This is the end, my only friend, of the Zynga era of social gaming. Or so the conventional wisdom goes. As the company scrambles to face an uncertain future by embracing real money gambling and third party games, it’s not giving up on the Ville games that made it a giant in the first place. And with CityVille 2, Zynga shows that there may yet be some bite left in that dog.
If you have a Facebook account and somehow avoided trying the first CityVille when it was the most popular game on the social network, it’s safe to say that it was a city builder full of Zynga’s trademarks: Lots of clicking on things to collect resources and plenty of begging friends for items or help with quests, all housed in a pseudo-3D landscape containing numerous cute animated characters. CityVille 2 is in the same vein, but buffed up, streamlined and injected with an actual narrative.
As the new mayor of a small city, you are led through the nuts and bolts of gameplay by Governor Maxley, a smooth-talking fellow who was also your predecessor. Someone apparently had a score to settle with Maxley that may impact you, too, as an early tutorial quest sees the Mayoral Estate blown to pieces. The continuing investigation into that crime introduces you to some of the game’s other colorful characters, including an odd couple pair of cops, the nature-loving Rosemary and Maxley’s ex-football player rival Kurt Steele. Or as he would put it, Kurt Steele!
One thing that will quickly jump out at you is the huge graphical upgrade from the first CityVille. Buildings are rendered in much more convincing 3D fashion and have a greater level of detail. Along with the usual full screen and zoom options, you can switch between five different camera angles to get a better look at how your city is laid out. All of this seems to have come at a small price, though, as the game will freeze up sporadically and need a page refresh to get back on track.
Play long enough and the scene will switch from day to night (a light switch also allows you to do this whenever you want), illuminating the streets with lights from the buildings. There are vehicles in the streets, too, driving wherever you put down a road. Clever little details abound, like the way a double-width road automatically turns into a parking lot – with vehicles actually pulling in and out of the space – and crossing streets will spawn traffic lights and crosswalks at the intersection.
You’ll still be clicking on things regularly, but each type of building has its own distinct purpose. Houses generate shoppers, which in turn patronize businesses that produce coins. Other buildings like the Manufacturing Plant and Bazaar are crafting centers for making items used in the construction of more advanced structures. Even the cars and trucks can be harvested for citizens and builders. Everything works together in a symbiotic fashion, though some players may find remembering the multiple steps in some supply chains a bother.
Tying everything in CityVille 2 together is a skill-based mini-game that can earn you extra coins and items. Admittedly, stopping a moving needle in a certain part of a bar isn’t much of a skill, but at least it’s something to keep players from mindlessly clicking on things as fast as possible. Hit the sweet spot enough in a given time and you’ll enter Approval Mode, where your grateful constituents will give you even more loot on your next four clicks. All of your actions cost Energy, a constraint the genre hasn’t found a way to outgrow.

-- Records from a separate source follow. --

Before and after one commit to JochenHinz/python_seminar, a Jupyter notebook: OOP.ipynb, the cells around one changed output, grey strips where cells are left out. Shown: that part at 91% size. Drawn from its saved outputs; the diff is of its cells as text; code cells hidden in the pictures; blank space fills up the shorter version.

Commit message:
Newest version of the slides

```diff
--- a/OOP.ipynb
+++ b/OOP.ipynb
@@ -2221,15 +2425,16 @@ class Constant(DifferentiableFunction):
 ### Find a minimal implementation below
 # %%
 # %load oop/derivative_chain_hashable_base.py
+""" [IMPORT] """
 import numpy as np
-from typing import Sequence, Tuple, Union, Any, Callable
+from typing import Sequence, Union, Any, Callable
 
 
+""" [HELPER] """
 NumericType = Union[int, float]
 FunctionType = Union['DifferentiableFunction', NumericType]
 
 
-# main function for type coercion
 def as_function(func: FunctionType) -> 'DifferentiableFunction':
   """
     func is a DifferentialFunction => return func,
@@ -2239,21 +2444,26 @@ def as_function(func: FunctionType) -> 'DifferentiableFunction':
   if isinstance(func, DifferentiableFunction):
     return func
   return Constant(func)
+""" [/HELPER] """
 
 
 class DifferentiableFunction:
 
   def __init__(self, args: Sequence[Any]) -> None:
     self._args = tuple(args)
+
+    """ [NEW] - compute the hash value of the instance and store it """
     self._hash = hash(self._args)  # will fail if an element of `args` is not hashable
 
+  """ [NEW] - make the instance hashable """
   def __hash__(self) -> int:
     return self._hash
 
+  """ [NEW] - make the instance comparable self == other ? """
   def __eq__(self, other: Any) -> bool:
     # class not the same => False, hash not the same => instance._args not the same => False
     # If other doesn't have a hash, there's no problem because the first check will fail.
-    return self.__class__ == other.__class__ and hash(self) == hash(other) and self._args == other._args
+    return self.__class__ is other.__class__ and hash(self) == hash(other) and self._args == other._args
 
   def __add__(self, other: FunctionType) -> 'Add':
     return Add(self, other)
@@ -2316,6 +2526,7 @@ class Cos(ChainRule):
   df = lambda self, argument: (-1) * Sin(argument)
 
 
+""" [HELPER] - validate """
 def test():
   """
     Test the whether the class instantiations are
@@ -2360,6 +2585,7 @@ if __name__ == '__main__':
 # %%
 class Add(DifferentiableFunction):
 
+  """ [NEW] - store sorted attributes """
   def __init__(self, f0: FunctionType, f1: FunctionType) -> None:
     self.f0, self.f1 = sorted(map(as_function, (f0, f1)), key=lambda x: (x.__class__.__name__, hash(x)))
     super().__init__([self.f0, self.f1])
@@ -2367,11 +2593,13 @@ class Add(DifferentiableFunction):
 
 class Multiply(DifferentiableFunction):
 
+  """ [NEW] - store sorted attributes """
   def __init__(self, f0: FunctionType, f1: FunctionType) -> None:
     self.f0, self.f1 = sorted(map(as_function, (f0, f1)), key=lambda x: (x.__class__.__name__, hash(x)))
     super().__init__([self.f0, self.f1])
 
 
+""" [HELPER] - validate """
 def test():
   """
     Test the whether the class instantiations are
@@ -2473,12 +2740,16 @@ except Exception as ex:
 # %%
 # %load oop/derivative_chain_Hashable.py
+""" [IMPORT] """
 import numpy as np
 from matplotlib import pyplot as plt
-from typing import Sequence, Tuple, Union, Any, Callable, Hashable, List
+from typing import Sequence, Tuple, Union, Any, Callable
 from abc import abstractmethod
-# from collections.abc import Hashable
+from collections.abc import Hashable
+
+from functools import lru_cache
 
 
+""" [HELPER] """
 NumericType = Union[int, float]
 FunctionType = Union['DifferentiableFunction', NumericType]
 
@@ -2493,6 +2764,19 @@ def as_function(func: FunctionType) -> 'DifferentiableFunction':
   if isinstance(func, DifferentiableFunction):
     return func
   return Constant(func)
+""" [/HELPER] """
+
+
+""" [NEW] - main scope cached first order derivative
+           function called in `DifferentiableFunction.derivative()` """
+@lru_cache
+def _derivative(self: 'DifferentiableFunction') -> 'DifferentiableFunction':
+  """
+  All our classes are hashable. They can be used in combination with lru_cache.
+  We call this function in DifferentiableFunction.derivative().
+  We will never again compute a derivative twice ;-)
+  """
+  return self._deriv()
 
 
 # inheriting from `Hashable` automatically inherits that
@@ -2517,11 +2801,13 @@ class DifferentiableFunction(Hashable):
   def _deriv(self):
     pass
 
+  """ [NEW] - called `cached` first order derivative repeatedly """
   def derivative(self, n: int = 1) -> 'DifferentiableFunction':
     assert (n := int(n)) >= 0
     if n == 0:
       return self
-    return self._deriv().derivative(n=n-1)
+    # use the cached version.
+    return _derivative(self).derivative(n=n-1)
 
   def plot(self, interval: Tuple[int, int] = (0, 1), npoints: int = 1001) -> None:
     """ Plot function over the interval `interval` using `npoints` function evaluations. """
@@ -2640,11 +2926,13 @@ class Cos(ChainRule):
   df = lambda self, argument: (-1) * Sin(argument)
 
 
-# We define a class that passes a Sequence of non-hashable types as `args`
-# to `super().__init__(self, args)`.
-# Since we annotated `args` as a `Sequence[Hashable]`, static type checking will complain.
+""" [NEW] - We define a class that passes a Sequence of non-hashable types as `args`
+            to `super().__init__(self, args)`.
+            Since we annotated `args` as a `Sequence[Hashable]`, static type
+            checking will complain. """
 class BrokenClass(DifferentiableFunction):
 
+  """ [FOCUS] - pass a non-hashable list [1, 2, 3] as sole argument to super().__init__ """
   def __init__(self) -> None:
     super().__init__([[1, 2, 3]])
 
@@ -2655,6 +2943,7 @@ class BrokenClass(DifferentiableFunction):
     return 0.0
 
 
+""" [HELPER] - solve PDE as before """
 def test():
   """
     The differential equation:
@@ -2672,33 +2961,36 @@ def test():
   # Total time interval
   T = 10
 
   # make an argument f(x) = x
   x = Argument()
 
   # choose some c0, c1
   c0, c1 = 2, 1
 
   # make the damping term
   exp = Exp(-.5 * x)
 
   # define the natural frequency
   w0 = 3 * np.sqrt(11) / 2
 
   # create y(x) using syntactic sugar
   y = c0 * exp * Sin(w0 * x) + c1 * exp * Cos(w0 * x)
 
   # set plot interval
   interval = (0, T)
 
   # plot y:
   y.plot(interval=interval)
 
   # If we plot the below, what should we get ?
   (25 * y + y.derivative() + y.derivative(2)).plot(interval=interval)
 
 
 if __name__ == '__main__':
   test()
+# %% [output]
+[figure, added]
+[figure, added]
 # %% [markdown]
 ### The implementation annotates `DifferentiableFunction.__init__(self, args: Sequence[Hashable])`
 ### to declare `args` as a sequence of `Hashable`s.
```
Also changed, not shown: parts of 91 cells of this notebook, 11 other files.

While the game doesn’t share FarmVille 2‘s focus on keeping things at a smaller scale, it also doesn’t let you just expand aimlessly. Expansion Plans don’t come that easily, and some zones can’t be added until specific quests are completed. Each new district you add can be specialized to give bonuses to housing, commerce or manufacturing, meaning it makes sense to cluster like buildings together to gain the maximum benefit.

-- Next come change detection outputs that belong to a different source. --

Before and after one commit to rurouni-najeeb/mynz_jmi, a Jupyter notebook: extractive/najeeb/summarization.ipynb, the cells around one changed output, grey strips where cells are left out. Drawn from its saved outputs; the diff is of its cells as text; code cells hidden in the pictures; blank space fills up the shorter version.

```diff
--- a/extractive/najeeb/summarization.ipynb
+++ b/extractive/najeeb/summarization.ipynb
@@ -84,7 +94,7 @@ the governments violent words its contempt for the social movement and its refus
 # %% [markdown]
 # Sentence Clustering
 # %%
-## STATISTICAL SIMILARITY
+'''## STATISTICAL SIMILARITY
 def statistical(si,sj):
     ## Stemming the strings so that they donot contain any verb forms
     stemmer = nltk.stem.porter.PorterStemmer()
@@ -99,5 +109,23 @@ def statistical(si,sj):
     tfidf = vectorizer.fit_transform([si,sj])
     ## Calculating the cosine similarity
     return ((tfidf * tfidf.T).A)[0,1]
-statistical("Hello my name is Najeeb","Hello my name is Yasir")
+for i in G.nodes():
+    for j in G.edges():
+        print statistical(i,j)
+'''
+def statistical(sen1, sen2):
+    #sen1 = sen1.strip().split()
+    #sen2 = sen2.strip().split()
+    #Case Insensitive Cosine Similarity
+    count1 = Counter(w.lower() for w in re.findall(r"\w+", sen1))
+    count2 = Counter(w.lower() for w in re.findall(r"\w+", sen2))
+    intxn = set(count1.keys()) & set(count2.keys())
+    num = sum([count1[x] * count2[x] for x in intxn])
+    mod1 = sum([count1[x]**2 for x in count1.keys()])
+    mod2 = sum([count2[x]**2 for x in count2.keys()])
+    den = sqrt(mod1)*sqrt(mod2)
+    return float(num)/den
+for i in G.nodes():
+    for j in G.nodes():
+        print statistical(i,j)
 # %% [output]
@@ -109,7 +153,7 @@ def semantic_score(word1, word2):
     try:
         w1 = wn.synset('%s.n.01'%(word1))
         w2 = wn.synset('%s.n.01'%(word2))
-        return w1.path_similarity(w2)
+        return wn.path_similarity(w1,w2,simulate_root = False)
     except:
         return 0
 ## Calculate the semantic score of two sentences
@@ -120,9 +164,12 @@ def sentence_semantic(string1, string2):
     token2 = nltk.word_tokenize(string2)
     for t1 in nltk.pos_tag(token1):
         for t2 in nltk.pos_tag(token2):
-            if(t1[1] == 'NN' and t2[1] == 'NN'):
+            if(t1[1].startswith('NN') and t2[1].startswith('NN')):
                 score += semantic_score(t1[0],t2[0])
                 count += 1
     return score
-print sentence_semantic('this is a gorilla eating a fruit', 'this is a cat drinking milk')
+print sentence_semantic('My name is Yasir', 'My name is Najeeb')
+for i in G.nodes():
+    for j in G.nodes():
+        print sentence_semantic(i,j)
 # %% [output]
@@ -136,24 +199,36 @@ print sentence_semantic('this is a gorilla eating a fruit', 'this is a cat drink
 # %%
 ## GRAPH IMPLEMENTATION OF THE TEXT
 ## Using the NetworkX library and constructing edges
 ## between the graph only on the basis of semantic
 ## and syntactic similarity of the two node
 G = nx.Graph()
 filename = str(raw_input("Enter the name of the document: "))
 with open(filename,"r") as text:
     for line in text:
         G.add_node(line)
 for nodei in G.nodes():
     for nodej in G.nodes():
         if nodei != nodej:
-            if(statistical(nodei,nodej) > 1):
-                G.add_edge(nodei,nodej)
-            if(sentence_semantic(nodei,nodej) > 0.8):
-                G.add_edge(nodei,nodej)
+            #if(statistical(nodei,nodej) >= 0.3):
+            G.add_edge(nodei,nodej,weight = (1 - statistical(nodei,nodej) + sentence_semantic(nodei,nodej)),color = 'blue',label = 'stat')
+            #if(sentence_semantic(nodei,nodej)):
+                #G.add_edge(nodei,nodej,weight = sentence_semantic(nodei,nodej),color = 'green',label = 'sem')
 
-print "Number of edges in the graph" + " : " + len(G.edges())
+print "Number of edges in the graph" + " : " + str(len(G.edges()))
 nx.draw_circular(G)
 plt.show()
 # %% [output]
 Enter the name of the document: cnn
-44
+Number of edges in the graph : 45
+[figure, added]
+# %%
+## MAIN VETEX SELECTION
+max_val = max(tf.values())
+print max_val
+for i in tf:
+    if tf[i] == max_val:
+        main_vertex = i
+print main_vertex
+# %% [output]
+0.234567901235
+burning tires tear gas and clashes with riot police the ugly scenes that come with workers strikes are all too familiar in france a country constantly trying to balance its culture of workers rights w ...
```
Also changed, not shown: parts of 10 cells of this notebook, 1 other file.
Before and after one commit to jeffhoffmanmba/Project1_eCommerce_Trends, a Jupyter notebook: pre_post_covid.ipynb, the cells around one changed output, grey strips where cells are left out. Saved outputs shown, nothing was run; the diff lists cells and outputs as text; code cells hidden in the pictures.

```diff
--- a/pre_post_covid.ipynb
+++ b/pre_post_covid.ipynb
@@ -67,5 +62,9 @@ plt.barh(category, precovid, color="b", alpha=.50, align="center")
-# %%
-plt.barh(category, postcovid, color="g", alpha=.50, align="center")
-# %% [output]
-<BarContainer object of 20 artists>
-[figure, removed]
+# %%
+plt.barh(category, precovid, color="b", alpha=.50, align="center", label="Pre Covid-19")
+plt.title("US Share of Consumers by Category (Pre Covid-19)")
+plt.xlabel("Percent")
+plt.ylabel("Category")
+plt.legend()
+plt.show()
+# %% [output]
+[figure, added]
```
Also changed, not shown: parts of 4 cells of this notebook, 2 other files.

According to Zynga, Golden Keys can help you unlock (get it?) content faster. According to this reviewer, it’s how the company makes money off the game, serving much the same purpose as the premium currency in other Ville titles. CityVille 2 is structured in such a way that it almost fools you into thinking you could go without Golden Keys or adding friends for gift-exchanging purposes. But unless you are extremely patient and content to progress very slowly, chances are you will need one or the other.

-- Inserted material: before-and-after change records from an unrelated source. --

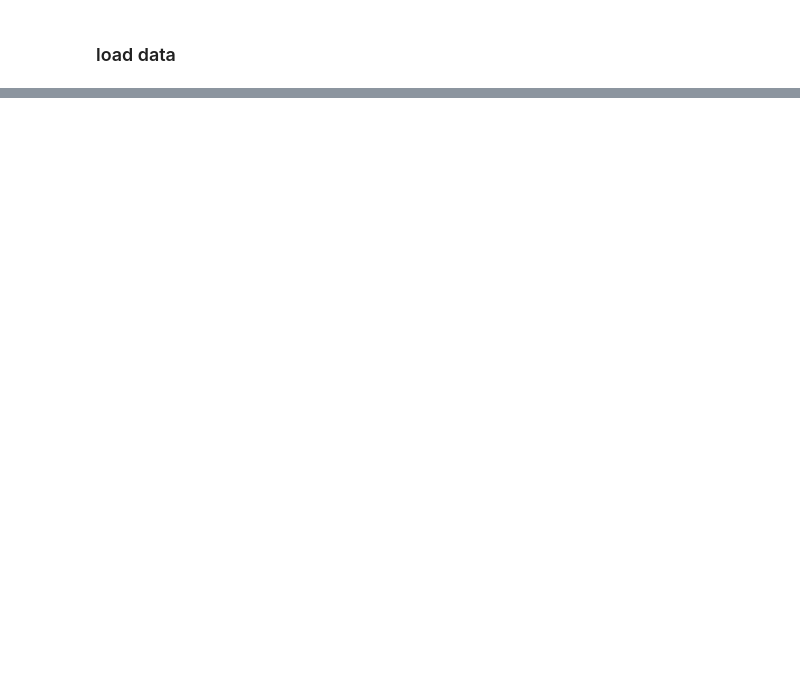
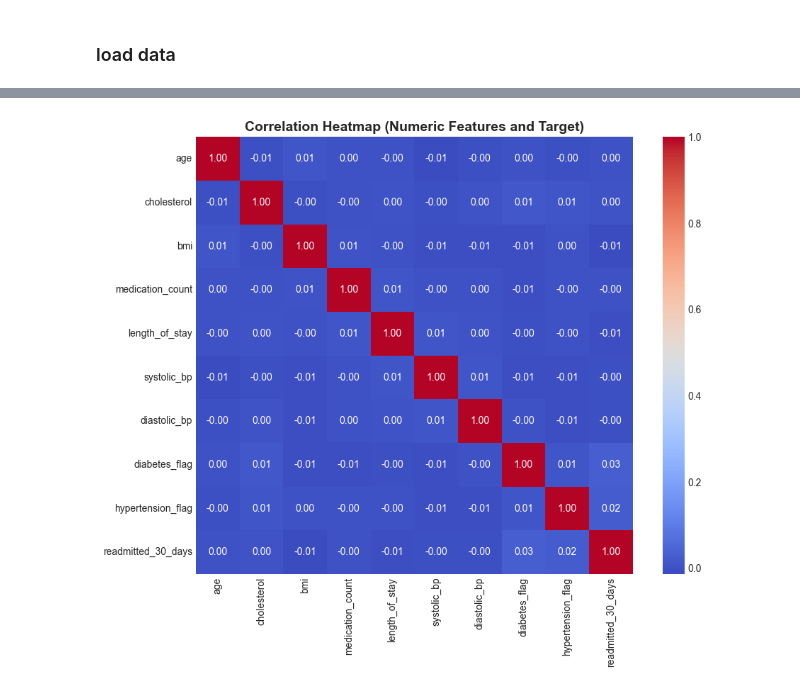
Before and after one commit to albertokabore/Hospital-Readmission-Prediction, a Jupyter notebook: notebooks/Readmission_Project.ipynb, the cells around one changed output, grey strips where cells are left out. Drawn from its saved outputs; the diff is of its cells as text; code cells hidden in the pictures; blank space fills up the shorter version.

```diff
--- a/notebooks/Readmission_Project.ipynb
+++ b/notebooks/Readmission_Project.ipynb
@@ -535,0 +219,26 @@ for name, pipe in pipelines.items():
+# %%
+print("\n" + "=" * 70)
+print("3. FEATURE PREPROCESSING AND BASIC ANALYSIS")
+print("=" * 70)
+
+df_engineered = df.copy()
+
+if "blood_pressure" in df_engineered.columns:
+    bp_split = df_engineered["blood_pressure"].str.split("/", expand=True)
+    df_engineered["systolic_bp"] = pd.to_numeric(bp_split[0], errors="ignore")
+    df_engineered["diastolic_bp"] = pd.to_numeric(bp_split[1], errors="ignore")
+
+if "diabetes" in df_engineered.columns:
+    df_engineered["diabetes_flag"] = df_engineered["diabetes"].map({"Yes": 1, "No": 0})
+if "hypertension" in df_engineered.columns:
+    df_engineered["hypertension_flag"] = df_engineered["hypertension"].map({"Yes": 1, "No": 0})
+
+numeric_features = [
+    col for col in [
+        "age", "cholesterol", "bmi", "medication_count", "length_of_stay",
+        "systolic_bp", "diastolic_bp", "diabetes_flag", "hypertension_flag"
+    ] if col in df_engineered.columns
+]
+
+print(f"Analyzing {len(numeric_features)} numeric features:")
+print(numeric_features)
@@ -535,0 +305,11 @@ for name, pipe in pipelines.items():
+# %%
+corr_features = numeric_features + [target_col]
+corr_matrix = df_engineered[corr_features].corr()
+
+plt.figure(figsize=(10, 8))
+sns.heatmap(corr_matrix, annot=True, fmt=".2f", cmap="coolwarm", square=True)
+plt.title("Correlation Heatmap (Numeric Features and Target)", fontsize=14, fontweight="bold")
+plt.tight_layout()
+plt.show()
+# %% [output]
+[figure, added]
```
Also changed, not shown: parts of 65 cells of this notebook, 2 other files.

Say what you want about Zynga (and plenty have done just that), but if it’s fated to never return to its previous position of dominance, at least it isn’t going down without a fight. CityVille 2 keeps much of what made the first CityVille so popular and adds improvements in just about every area. Mark my words: it’s going to be the number one game on Facebook sooner than later.